======== Supplied material
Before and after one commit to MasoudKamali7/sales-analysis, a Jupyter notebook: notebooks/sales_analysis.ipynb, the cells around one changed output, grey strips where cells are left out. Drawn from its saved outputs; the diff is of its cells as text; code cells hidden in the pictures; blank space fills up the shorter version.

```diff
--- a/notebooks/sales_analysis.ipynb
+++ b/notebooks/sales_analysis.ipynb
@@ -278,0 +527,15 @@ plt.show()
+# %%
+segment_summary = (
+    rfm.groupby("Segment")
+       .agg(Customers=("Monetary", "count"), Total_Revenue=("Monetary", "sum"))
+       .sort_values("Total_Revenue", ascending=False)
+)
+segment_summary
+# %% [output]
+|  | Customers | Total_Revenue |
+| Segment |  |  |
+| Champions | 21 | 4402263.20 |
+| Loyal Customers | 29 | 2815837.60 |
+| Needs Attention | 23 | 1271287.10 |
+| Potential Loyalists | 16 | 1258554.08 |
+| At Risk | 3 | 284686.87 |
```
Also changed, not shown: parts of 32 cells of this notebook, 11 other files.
================
======== Supplied material
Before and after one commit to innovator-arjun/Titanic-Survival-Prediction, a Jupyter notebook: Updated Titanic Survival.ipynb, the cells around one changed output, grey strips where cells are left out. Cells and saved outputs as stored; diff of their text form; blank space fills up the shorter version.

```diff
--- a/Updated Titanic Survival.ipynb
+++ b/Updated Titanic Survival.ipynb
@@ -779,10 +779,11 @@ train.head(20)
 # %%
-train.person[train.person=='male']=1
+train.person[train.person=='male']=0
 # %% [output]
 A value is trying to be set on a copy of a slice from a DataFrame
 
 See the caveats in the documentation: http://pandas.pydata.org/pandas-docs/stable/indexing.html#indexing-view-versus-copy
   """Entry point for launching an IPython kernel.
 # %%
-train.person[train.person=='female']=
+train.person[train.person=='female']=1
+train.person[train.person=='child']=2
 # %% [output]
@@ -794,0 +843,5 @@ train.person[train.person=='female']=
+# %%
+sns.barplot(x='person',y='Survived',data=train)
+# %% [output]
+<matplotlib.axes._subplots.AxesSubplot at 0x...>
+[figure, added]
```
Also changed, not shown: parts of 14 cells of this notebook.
================
== What you need to do ==
Show each line of the records above containing "changed".

== Exercise solution ==
Before and after one commit to MasoudKamali7/sales-analysis, a Jupyter notebook: notebooks/sales_analysis.ipynb, the cells around one changed output, grey strips where cells are left out. Drawn from its saved outputs; the diff is of its cells as text; code cells hidden in the pictures; blank space fills up the shorter version.
Also changed, not shown: parts of 32 cells of this notebook, 11 other files.
Before and after one commit to innovator-arjun/Titanic-Survival-Prediction, a Jupyter notebook: Updated Titanic Survival.ipynb, the cells around one changed output, grey strips where cells are left out. Cells and saved outputs as stored; diff of their text form; blank space fills up the shorter version.
Also changed, not shown: parts of 14 cells of this notebook.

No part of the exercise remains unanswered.